People tackle weight loss in ways that suit their lifestyles. But the safest and best way to shift excess pounds is to combine regular exercise with a balanced calorie-controlled diet. What you eat when you are trying to take off weight should not be that different from a normal eating plan-except for the amount you consume. Your basic weight loss ethos is less sugar and saturated fats, more fibre and starch; the calories you eat should come from foods that supply you with the right number of nutrients to keep your body functioning properly.
Quick weight loss is inspiring, but it is important to think ahead too: you need to retrain your palate and eating habits and reassess your physical activity so that you can lose weight and weight and stay slim. You cannot expect to achieve miracles in a few days, but you will see a difference within three or four weeks if you eat properly and exercise regularly. Losing weight successfully is like getting fitter: you need a horizon – or goal – ahead of you to help spur you on.
HOW MUCH WEIGHT CAN I LOSE?
To lose weight you have to eat fewer calories than your body burns up every day, but the amount varies from person to person. The exact amount depends on your personal composition – how much fat your body has, your metabolism, and the amount you weigh to begin with. As a rule of thumb though, the heavier you are when you start slimming, the more weight you are likely to lose within 21 days or a month. When you lose weight it comes off all areas of your body, but it can take longer to shift from certain areas, such as your arms and legs. This is where exercise is particularly helpful: working on specific trouble spots will encourage the weight to come off more quickly.
EATING OUT – AND STAYING ON COURSE
The best way to get around the problem of dining out without lapsing – without drawing attention to yourself and still being able to enjoy yourself – is as follows:
- Order a salad starter.
- Skip bread or breadsticks, or eat a piece of bread without butter – it can be just as delicious.
- Drink one glass of wine, and lots of water.

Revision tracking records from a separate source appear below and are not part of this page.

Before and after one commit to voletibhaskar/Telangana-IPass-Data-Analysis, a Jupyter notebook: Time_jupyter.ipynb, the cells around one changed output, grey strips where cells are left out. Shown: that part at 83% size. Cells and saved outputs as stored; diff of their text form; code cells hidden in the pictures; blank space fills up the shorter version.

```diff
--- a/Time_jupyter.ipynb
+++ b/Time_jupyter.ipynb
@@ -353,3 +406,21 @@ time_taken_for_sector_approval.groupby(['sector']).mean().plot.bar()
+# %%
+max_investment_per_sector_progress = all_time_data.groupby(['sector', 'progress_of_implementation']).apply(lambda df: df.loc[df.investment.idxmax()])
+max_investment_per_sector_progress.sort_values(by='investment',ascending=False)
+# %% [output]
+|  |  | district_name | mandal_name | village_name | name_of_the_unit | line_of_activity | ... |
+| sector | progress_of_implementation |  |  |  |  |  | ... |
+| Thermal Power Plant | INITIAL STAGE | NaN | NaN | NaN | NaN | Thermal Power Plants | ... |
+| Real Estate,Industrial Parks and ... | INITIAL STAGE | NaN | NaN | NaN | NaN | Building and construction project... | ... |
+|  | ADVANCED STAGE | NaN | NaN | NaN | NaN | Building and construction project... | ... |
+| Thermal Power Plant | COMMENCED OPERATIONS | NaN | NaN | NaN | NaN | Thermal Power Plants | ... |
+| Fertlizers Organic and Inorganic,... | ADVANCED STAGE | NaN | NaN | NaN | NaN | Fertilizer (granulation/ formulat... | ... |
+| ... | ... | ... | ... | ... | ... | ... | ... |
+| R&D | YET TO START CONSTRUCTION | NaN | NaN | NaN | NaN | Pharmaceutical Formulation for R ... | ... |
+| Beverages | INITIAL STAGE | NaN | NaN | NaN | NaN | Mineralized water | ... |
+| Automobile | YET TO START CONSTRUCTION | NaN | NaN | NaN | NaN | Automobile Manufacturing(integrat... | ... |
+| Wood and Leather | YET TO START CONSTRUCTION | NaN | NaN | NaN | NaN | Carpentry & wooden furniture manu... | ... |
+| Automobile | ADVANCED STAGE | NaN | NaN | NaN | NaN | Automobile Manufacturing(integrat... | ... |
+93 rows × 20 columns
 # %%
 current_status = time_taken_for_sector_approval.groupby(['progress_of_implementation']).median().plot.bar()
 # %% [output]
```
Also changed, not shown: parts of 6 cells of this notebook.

- Choose a simple main course, something like grilled fish or chicken; avoid anything that is drenched in a rich sauce or in lots of butter.
- Choose a simple low fat dessert: a sorbet is ideal.
- Finish with herbal tea (peppermint is very refreshing and settles your stomach after eating); or, if you have to have a coffee, choose espresso or black coffee, not cappuccino.
Chocolate, biscuits, doughnuts, fizzy drinks, cakes, ice cream, sugared cereals – in fact anything that contains refined sugar, it’s just empty calories: a confectionery bar, for instance, has 230 calories and has absolutely no food value.
- If you can, eat more at the start of the day to give you energy and time to burn off the calories.
- Eat little and often to stop hunger pangs.
- Drink lots of water.
- If you want to snack, keep a supply of raw fruit, vegetables, and raisins nearby.
- Don’t be tempted to take slimming pills, diuretics, or laxatives to speed up weight loss; they upset the body’s natural equilibrium – something that can take considerable time to rebalance.
- Exercise regularly; extra activity uses up calories, and this is essential to weight loss.
- Don’t give up if you lapse: it is quite normal to veer off track every so often, and as long as you get back on course as soon as you can, all your hard work will not be ruined.
If I Stop Smoking Will I Gain Weight?
Do not be tempted to skip meals. Skipping meals makes you crave, overeat at the next meal, and it slows down your metabolism, which ultimately hinders weight loss. If you only have a small amount to lose and you cut your calorie intake by 1000 from the recommended 2300 calories per day, you will lose weight; if you are aiming to lose a significant amount, stick to 1200 calories a day and you will get there.
The Content is not intended to be a substitute for professional medical advice, diagnosis, or treatment. Always seek the advice of your physician or other qualified health provider with any questions you may have regarding a medical condition.